The streaks of light, or star trails, seen in the sky are the stars moving.  Since the lens was open for over four minutes, they show the movement of the earth.  Longer exposures can show even more circular movements of the stars in the photograph.

250.1 second exposure, F/3.5, 18-200mm VR AF lens, ISO 200.

To see another example of light painting, check out a previous blog of mine, “Midnight In Pioneertown:  Painting With Light“.

Equipment:  Nikon D90, 18-200mm VR Nikkor lens

Photo Tip of the Month – 5 Reasons Why Compact Cameras Rule

Five Reasons Why Compact Cameras Rule
I own a Leica DLux 4, although there’s a Panasonic equivalent, the Lumix DMC-LX3, which is considerably cheaper and has the same body and lens.  This camera does quite well in low light situations for a compact camera.  There’s also four thirds and interchangeable lens cameras, other high quality compacts, such as the Canon G11 or G12, and iPhones or other phone cameras which can take quality photos.  I always prefer to bring a compact camera when i travel.  And a lot of professional photographers will bring a compact camera with them when they are on assignment.  Here’s five reasons why:

1.  It Ain’t a Great Photo If You Don’t Take It.  If you don’t have your camera with you, you’re not going to get the shot.  But with a small camera that can fit in your pocket, you can always have it with you for those unexpected fantastic opportunities.

2.  Mobile and Spontaneous.  Clubs?  Hiking?  Street Photography?  Concerts?  It’s always with you.  Take it out, start shooting instantly, and even upload it to your Facebook page if your camera allows you to do so.

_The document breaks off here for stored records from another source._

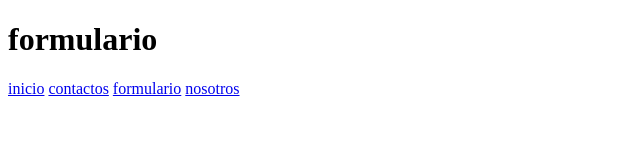
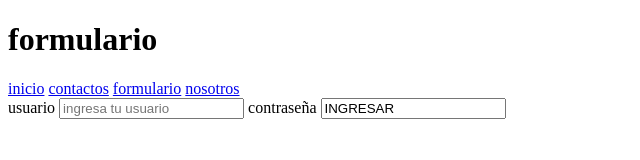
Before and after one commit to baleadaesina/claser-ipc, a plain HTML site: page internas/formulario.html in a window 1280 px wide. Shown: the whole page, without its empty margins (0-640 px from the left). Drawn offline with Linux system fonts and the light colour scheme.

Commit message:
formulario de contacto

```diff
--- a/internas/formulario.html
+++ b/internas/formulario.html
@@ -13,6 +13,16 @@
  <a href="contactos.html">contactos</a>
  <a href="formulario.html">formulario</a>
  <a href="nosotros.html">nosotros</a>
+ <form>
+   <label for="usuario">usuario</label>
+   <input type="text" placeholder="ingresa tu usuario">
+   <label for="contraseña">contraseña</label>
+   <input type="password>
+   <input type="submit" value="INGRESAR">
+
+
+
+ </form>
 
 </body>
 </html>
```
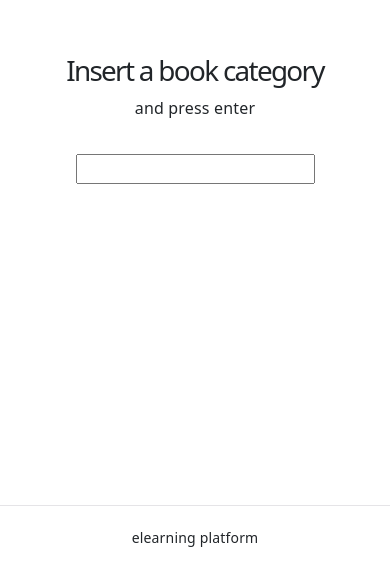
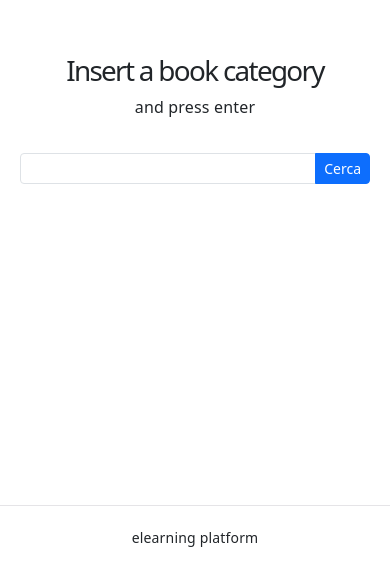
Before and after one commit to ansqi/vite-books, a website built with Vite: page index.html in a window 390 px wide. Shown: the part 275-844 px from the top of the page. Built offline with nearby package versions, Linux system fonts and the light colour scheme.

Commit message:
aggiungo un bottone per agevolare l'esperienza mobile

```diff
--- a/src/css/style.css
+++ b/src/css/style.css
@@ -78,6 +78,10 @@ h1 {
   }
 }
 
+.search-controls {
+  width: min(100%, 420px);
+}
+
 .search-loader {
   width: 20px;
   height: 20px;
--- a/src/js/view.js
+++ b/src/js/view.js
@@ -30,17 +30,35 @@ export function initSearchArea(element) {
             </div>
         </div>
     `
+    // aggiungo al body la modale per i dettagli del libro, che sarà gestita da Bootstrap
     document.body.appendChild(modalElement)
     const detailsModal = new Modal(modalElement)
     const modalTitle = modalElement.querySelector('.modal-title')
     const modalBody = modalElement.querySelector('.modal-body')
 
+    //un piccolo loader per la ricerca, che sarà mostrato solo durante la ricerca
     const loader = document.createElement('span')
     loader.className = 'search-loader'
     loader.hidden = true
     loader.setAttribute('role', 'status')
     loader.setAttribute('aria-label', 'Ricerca in corso')
-    element.insertAdjacentElement('afterend', loader)
+
+    const searchButton = document.createElement('button')
+    searchButton.type = 'button'
+    searchButton.className = 'btn btn-primary btn-sm'
+    searchButton.textContent = 'Cerca'
+    searchButton.addEventListener('click', async () => {
+        const term = element.value.trim()
+        if (term) {
+            await launchSearch(term)
+        }
+    })
+    const searchControls = document.createElement('div')
+    searchControls.className = 'search-controls input-group input-group-sm'
+    element.classList.add('form-control')
+    element.before(searchControls)
+    searchControls.append(element, searchButton)
+    searchControls.insertAdjacentElement('afterend', loader)
 
     const launchSearch = async (term) => {
         element.setAttribute('aria-busy', 'true')
```
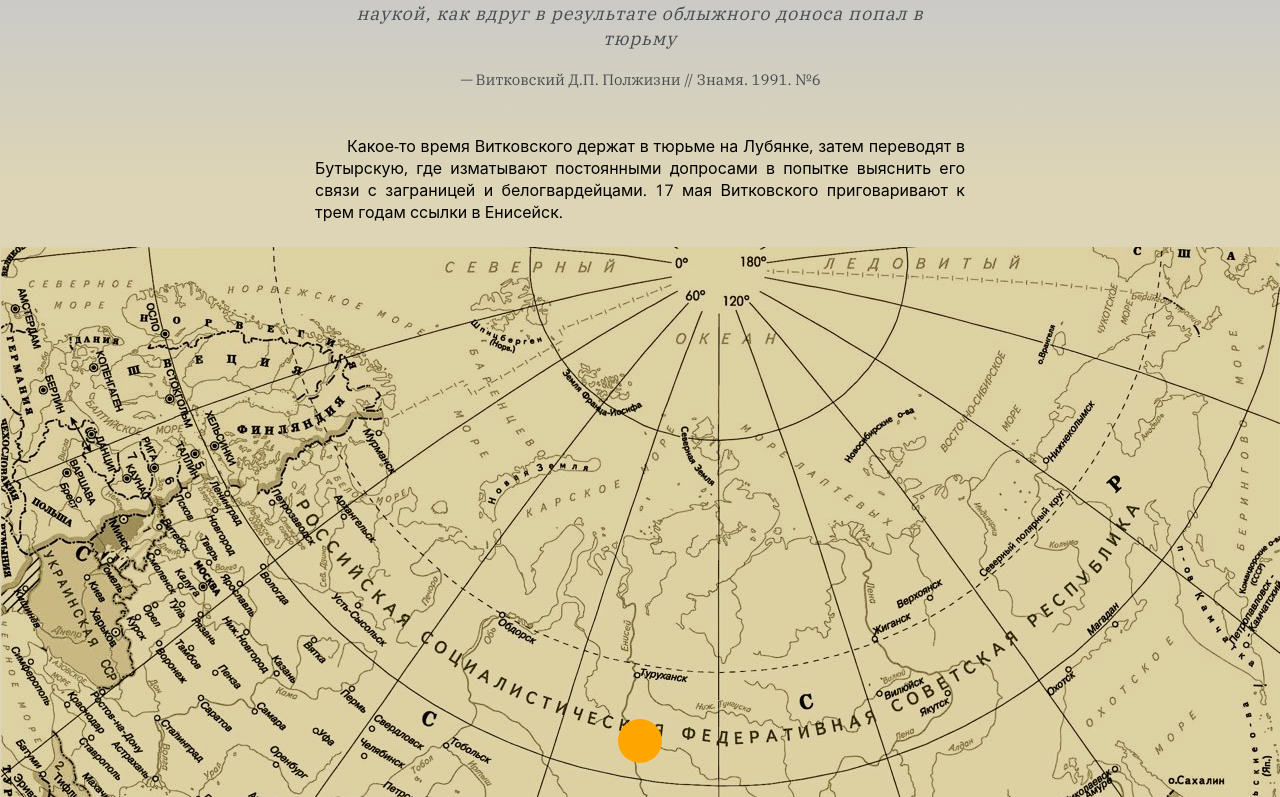
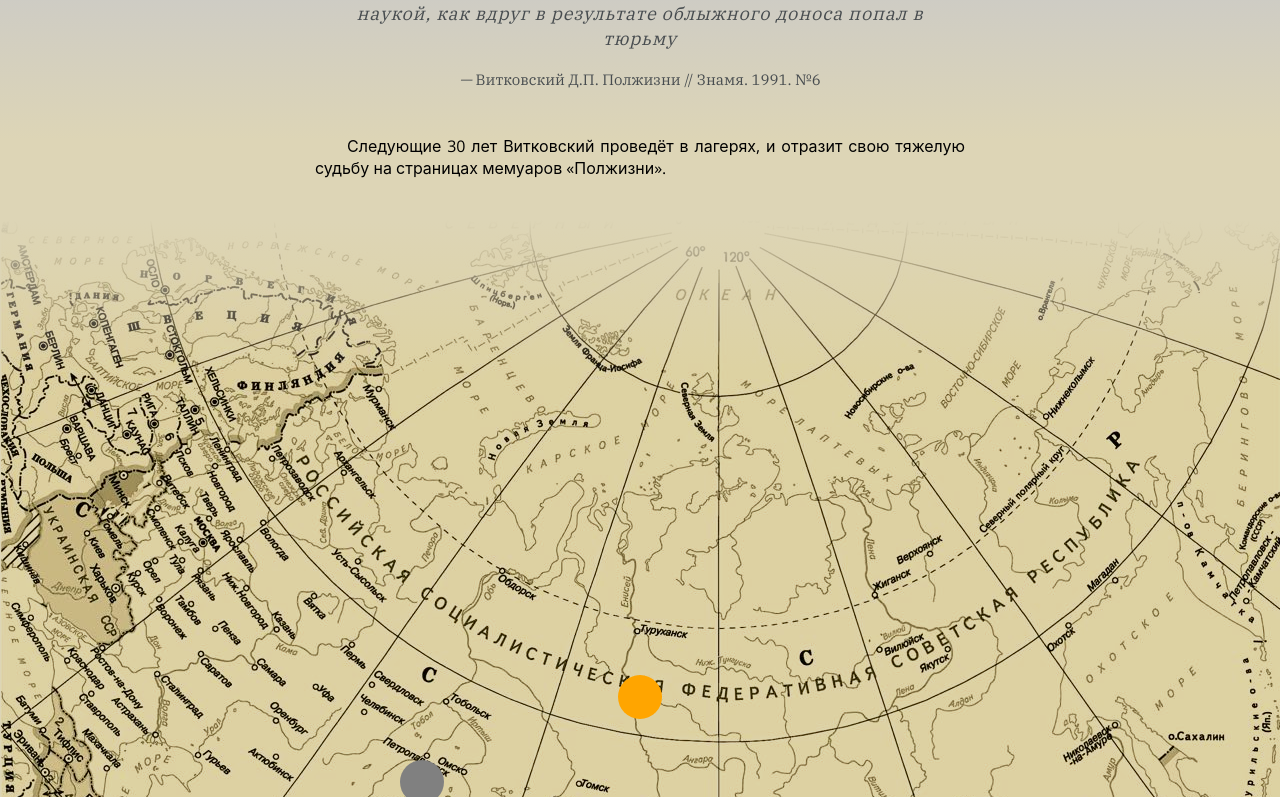
Before and after one commit to vpukhanov/vitkovsky-longread, a Next.js app: page / in a window 1280 px wide. Shown: the part 1083-1880 px from the top of the page. Built offline with nearby package versions, Linux system fonts and the light colour scheme.

Commit message:
change text, add map gradient

```diff
--- a/pages/index.tsx
+++ b/pages/index.tsx
@@ -79,10 +79,8 @@ const Home: NextPage = () => {
             </footer>
           </blockquote>
           <p>
-            Какое-то время Витковского держат в тюрьме на Лубянке, затем
-            переводят в Бутырскую, где изматывают постоянными допросами в
-            попытке выяснить его связи с заграницей и белогвардейцами. 17 мая
-            Витковского приговаривают к трем годам ссылки в Енисейск.
+            Следующие 30 лет Витковский проведёт в лагерях, и отразит свою
+            тяжелую судьбу на страницах мемуаров «Полжизни».
           </p>
         </main>
       </div>
--- a/styles/Map.module.css
+++ b/styles/Map.module.css
@@ -14,4 +14,11 @@
   left: 0;
   right: 0;
   bottom: 0;
+
+  background: linear-gradient(
+    0deg,
+    var(--bg-transparent) 0%,
+    var(--bg-transparent) 80%,
+    var(--bg-old) 98%
+  );
 }
```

3.  Make People At Ease With Portraits.  People are often more at ease with smaller cameras than large SLRs.  They’ll relax more, perceiving the smaller camera as less “formal”.  And with most cameras being smaller than DSLRs, that can help quite a bit in getting your subject comfortable with your photography.

4.  “Macro” Photography.  A lot of smaller cameras can also focus on objects much closer.  This can be a lot of fun when doing quick photos of…well, just about anything, whether it’s flowers, animals, or every day objects, bringing a new perspective that your SLR may not be able to do unless it has macro lens.

5.  Safety.  With a small pocket camera, you are far less likely to attract attention.  You’re far less of a target for theft.  This quite possibly can save your life.

The Window

Good portraits can be taken with modest or small cameras, such as the one with a Brazilian girl, taken with a Leica D-Lux 4 (the same as a Panasonic DMC-LX3 – see link below) compact camera.  I can keep this in my pocket, perfect for the photographer on the go.

Paulinho of the pandeiro

Paulinho of the Pandeiro, Brazil. This photo illustrates a close-up low-light photograph that many high-quality compact cameras can achieve. Photographed with the Leica D-Lux 4 (the same as a Panasonic DMC-LX3 – see link below), which I kept in my pocket except for occasional photos, increasing my safety and people’s comfort level…perfect for the photographer on the go.

Equipment:  Nikon D90, 18-200mm VR Nikkor lens